In May 2003, the President proposed a plan of graduated steps for
Middle Eastern nations to increase trade and investment with the United States and others in the world
economy. The first step is to work closely with peaceful nations that want to become members of the World Trade
Organization (WTO) in order to expedite their accession. As these countries implement domestic reform
agendas, institute the rule of law, protect property rights (including intellectual property), and create a
foundation for openness and economic growth, the United States will take a series of graduated steps with
countries in the region tailored to their level of development.
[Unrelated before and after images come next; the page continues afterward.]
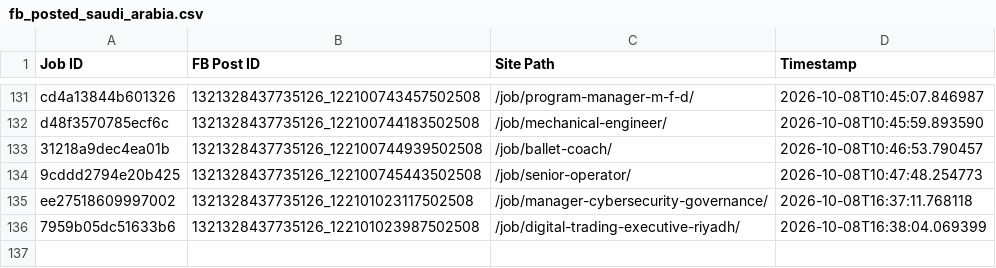
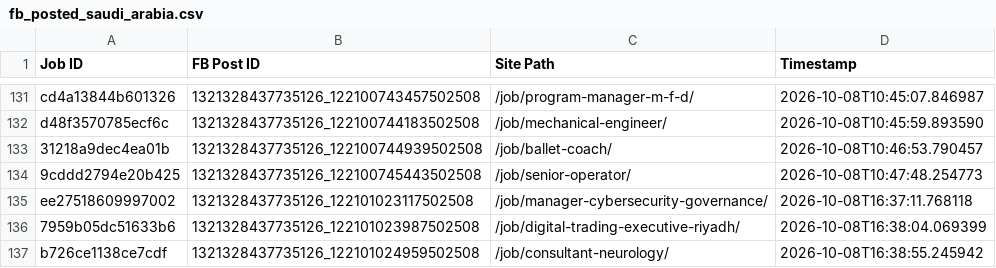
Before and after one commit to paulinepule2000/sa-sm, a CSV file: fb_posted_saudi_arabia.csv, drawn as a sheet; only a part is shown, gaps mark what is left out.

```diff
--- a/fb_posted_saudi_arabia.csv
+++ b/fb_posted_saudi_arabia.csv
@@ -136 +136,2 @@ ee27518609997002,1321328437735126_122101023117502508,/job/manager-cybersecurity-
 7959b05dc51633b6,1321328437735126_122101023987502508,/job/digital-trading-executive-riyadh/,2026-10-08T16:38:04.069399
+b726ce1138ce7cdf,1321328437735126_122101024959502508,/job/consultant-neurology/,2026-10-08T16:38:55.245942
```
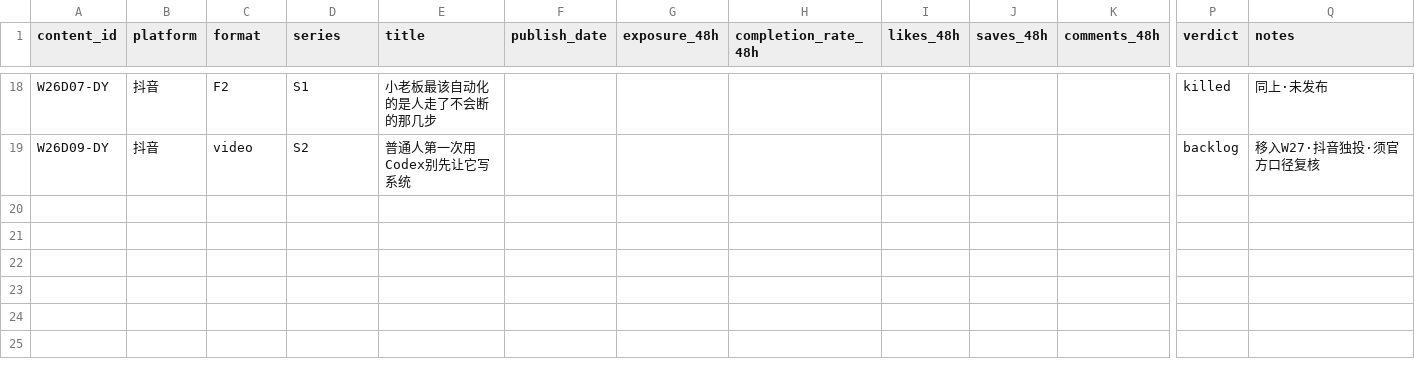
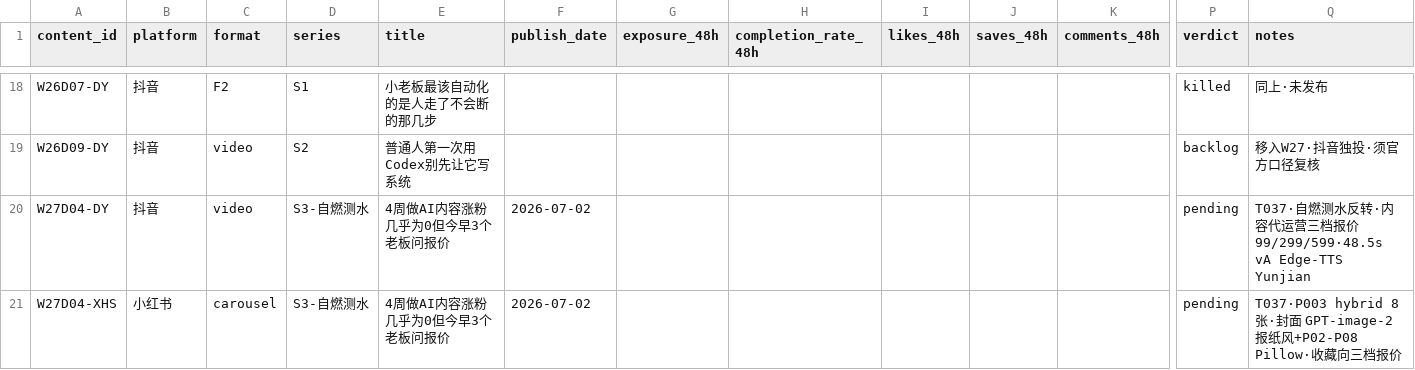
Before and after one commit to steven-3352/case-study, a CSV file: ops/metrics.csv, drawn as a sheet; only a part is shown, gaps mark what is left out; rows hold the shown columns only; the diff names each change by its address in the sheet, - before the commit and + after, or states it on an @@ line.

Commit message:
feat: W27D04 自燃测水双平台同选题(内容服务测水)
选题:4周做AI内容涨粉几乎为0但今早3个老板问我多少钱包一套 (T037)
反转架构:自燃人设(资格质疑)→揭穿(扑得彻底=避坑清单)→测水落点(评论扣档位号)
报价测水:99/299/599 三档,履约担保口径"14条交付不行可退"(规避《广告法》§24)

成片
- 抖音 video_with_bgm.mp4 48.5s 1080×1920 (VO Edge-TTS Yunjian + BGM 0.08 + 字幕烧录)
- 抖音 cover.png @ 2.7s (反差大字 + 数据红卡 + "几乎为 0"红章)
- 小红书 8 张轮播 (P003 hybrid: P01 GPT-image-2 报纸风 + P02-P08 Pillow 本地)

文档全套
- insights/ 4件 + external_references (16 URL · 含市监总局/小红书规范/抖音执法案例)
- design/ form_strategy + motion_tech + storyboard + cover_brief + pre_publish_forecast + script_review + sub_va.srt
- scripts/ v0/vA/vB/chosen · vA 评分 90 选用
- retention_beat_sheet · audio_plan · meta.yaml · PUBLISH_LOG

立项更新
- queue/topics.yaml: T037 新建 approved · T020/T032 标 killed(用户拍板换)
- week.yaml: D04 段更新为 T037 双平台同选题
- PLAN.md: D04/X04 加漂移修正脚注 redirect 到实际成片
- metrics.csv: W27D04-DY + W27D04-XHS 双行 pending

顺手修两个长期坑
- build.py: 加 --subtitle-template 参数(原硬编码 _subtitles.html 跨周复用会烧错字幕)
- gen_speech.py: --rate/--pitch/--volume 用 = 合并(edge-tts 7.x argparse 把负值当 option name)

制作时间(测今日 capture_frames 并行优化效果)
- 8 镜并行截帧 42.7s · 字幕 dedup 124/1455=91.5% 去重 · 抖音总制作 ~80s (vs 原 ~5min,4×)
- 小红书 P003 hybrid 总 ~3.5 min (封面 GPT-image-2 211s + 7 张本地 ~2s)

两道门
- pre_render PASS · 内容 90 / 形式 92
- approve PASS · 双平台素材逐张目视检查 + 履约担保口径合规

```diff
--- a/ops/metrics.csv
+++ b/ops/metrics.csv
+row 20: W27D04-DY | 抖音 | video | S3-自燃测水 | 4周做AI内容涨粉几乎为0但今早3个老板问报价 | 2026-07-02 |  |  |  |  |  | pending | T037·自燃测水反转·内容代运营三档报价99/299/599·48.5s vA Edge-TTS Yunjian
+row 21: W27D04-XHS | 小红书 | carousel | S3-自燃测水 | 4周做AI内容涨粉几乎为0但今早3个老板问报价 | 2026-07-02 |  |  |  |  |  | pending | T037·P003 hybrid 8张·封面 GPT-image-2 报纸风+P02-P08 Pillow·收藏向三档报价
```
Also changed, not shown: 41 other files.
The U.S. will expand and deepen economic ties through
Trade and Investment Framework Agreements (TIFAs), Bilateral Investment Treaties (BITs), and
comprehensive Free Trade Agreements (FTAs), and will enhance the Generalized System of Preferences
(GSP) program for eligible countries.

Active Support for WTO Accession


Working on accession to the World Trade Organization
with:


· Saudi Arabia


· Lebanon


· Algeria


· Yemen


Robust Trade and Investment Framework Action
Plans


TIFAs promote the establishment of legal protections for
investors, improvements in intellectual property protection, more transparent
and efficient customs procedures, and greater transparency in
government and commercial regulations. TIFAs in place:


· Bahrain


· Egypt


· Tunisia


· Algeria


· Saudi Arabia (signed July
2003)


· Kuwait (signed February
2004)


· Yemen (signed February
2004)


Free Trade Agreements


· U.S.-Israel Free Trade Agreement
(in force)


· U.S.-Jordan Free Trade Agreement
(in force)


· U.S. – Morocco FTA: completed
negotiations March 2, 2004


· U.S.- Bahrain FTA: launched
negotiations January, 2004

"Leaders in the region speak of a new Arab charter that champions internal reform, greater political participation, economic openness, and free trade." President George W. Bush, American Enterprise Institute, February 27, 2003